> _Detected change data_
================

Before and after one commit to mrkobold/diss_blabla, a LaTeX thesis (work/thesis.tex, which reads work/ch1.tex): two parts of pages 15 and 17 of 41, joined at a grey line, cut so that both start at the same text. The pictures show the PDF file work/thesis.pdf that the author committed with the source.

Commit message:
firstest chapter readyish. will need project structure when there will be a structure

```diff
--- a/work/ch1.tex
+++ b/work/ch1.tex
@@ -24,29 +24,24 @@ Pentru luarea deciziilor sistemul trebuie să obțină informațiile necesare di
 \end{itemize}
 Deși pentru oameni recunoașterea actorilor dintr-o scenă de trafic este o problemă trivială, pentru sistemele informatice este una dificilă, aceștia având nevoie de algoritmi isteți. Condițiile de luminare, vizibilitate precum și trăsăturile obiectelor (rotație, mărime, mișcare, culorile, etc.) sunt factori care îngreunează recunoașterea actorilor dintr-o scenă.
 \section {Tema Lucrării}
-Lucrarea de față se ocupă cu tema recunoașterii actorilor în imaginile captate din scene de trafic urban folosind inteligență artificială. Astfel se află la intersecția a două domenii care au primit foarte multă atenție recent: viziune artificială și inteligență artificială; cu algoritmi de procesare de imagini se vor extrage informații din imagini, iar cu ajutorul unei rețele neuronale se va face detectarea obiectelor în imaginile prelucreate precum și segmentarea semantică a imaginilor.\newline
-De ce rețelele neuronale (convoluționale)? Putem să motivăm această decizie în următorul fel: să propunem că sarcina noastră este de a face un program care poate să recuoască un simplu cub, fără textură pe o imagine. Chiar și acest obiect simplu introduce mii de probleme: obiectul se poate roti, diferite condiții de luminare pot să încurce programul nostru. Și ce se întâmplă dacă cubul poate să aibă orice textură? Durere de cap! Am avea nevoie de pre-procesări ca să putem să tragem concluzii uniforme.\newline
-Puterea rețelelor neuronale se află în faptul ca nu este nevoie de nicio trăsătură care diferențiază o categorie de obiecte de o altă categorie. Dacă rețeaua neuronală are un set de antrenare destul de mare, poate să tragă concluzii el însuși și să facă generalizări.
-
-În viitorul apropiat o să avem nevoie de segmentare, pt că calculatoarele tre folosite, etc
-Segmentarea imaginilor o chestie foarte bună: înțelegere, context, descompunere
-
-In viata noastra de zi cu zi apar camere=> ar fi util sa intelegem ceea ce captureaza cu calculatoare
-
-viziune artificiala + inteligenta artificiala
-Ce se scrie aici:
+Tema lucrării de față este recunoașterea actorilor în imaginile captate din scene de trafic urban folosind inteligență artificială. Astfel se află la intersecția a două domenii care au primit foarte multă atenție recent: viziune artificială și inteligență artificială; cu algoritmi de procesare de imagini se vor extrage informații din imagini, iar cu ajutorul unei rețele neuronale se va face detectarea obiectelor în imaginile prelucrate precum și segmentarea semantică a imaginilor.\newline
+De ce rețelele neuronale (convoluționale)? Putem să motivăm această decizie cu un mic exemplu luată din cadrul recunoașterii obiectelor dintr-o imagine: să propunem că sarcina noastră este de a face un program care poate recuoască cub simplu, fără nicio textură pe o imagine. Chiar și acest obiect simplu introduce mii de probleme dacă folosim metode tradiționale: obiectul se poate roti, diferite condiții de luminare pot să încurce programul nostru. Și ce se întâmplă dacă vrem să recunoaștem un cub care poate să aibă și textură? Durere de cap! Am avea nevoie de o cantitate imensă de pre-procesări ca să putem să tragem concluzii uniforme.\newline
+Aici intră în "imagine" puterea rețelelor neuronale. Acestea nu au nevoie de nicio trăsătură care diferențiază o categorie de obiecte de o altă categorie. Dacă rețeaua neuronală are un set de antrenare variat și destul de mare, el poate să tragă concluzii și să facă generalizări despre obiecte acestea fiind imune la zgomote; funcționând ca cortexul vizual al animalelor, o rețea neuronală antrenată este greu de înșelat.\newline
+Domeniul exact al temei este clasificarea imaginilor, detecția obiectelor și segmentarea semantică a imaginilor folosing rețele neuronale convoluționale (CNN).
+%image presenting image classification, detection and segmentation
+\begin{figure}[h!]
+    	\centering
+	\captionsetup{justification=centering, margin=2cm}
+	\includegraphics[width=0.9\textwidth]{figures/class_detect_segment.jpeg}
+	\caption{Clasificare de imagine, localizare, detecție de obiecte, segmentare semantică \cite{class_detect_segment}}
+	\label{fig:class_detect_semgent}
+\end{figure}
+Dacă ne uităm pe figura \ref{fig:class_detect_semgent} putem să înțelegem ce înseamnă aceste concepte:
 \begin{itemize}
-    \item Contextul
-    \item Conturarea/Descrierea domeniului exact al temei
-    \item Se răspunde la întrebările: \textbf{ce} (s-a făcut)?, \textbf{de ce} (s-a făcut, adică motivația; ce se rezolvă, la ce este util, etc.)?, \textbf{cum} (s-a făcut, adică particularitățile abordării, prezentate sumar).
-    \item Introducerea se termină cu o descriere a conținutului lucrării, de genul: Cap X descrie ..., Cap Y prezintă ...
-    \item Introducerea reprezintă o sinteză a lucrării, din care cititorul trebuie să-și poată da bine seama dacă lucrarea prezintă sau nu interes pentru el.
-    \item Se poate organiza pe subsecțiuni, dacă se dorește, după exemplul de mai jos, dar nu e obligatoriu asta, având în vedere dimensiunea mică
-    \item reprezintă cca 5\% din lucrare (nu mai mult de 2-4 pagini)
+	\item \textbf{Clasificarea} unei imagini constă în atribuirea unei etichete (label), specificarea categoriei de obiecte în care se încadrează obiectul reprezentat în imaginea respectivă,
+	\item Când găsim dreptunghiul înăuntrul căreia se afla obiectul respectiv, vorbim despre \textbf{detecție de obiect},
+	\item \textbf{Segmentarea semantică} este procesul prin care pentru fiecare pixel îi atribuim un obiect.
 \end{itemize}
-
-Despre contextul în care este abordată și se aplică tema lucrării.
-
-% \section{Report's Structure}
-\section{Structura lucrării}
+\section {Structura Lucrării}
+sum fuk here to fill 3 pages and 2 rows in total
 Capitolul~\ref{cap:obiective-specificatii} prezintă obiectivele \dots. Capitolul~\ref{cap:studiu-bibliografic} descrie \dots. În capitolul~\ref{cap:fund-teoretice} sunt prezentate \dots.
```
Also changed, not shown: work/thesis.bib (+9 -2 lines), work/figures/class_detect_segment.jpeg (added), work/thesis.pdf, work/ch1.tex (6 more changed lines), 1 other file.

================

> _PROBLEM REQUIREMENTS_
What lines above contain "antrenare"? Copy them out.

> _TASK RESPONSE_
-Puterea rețelelor neuronale se află în faptul ca nu este nevoie de nicio trăsătură care diferențiază o categorie de obiecte de o altă categorie. Dacă rețeaua neuronală are un set de antrenare destul de mare, poate să tragă concluzii el însuși și să facă generalizări.
+Aici intră în "imagine" puterea rețelelor neuronale. Acestea nu au nevoie de nicio trăsătură care diferențiază o categorie de obiecte de o altă categorie. Dacă rețeaua neuronală are un set de antrenare variat și destul de mare, el poate să tragă concluzii și să facă generalizări despre obiecte acestea fiind imune la zgomote; funcționând ca cortexul vizual al animalelor, o rețea neuronală antrenată este greu de înșelat.\newline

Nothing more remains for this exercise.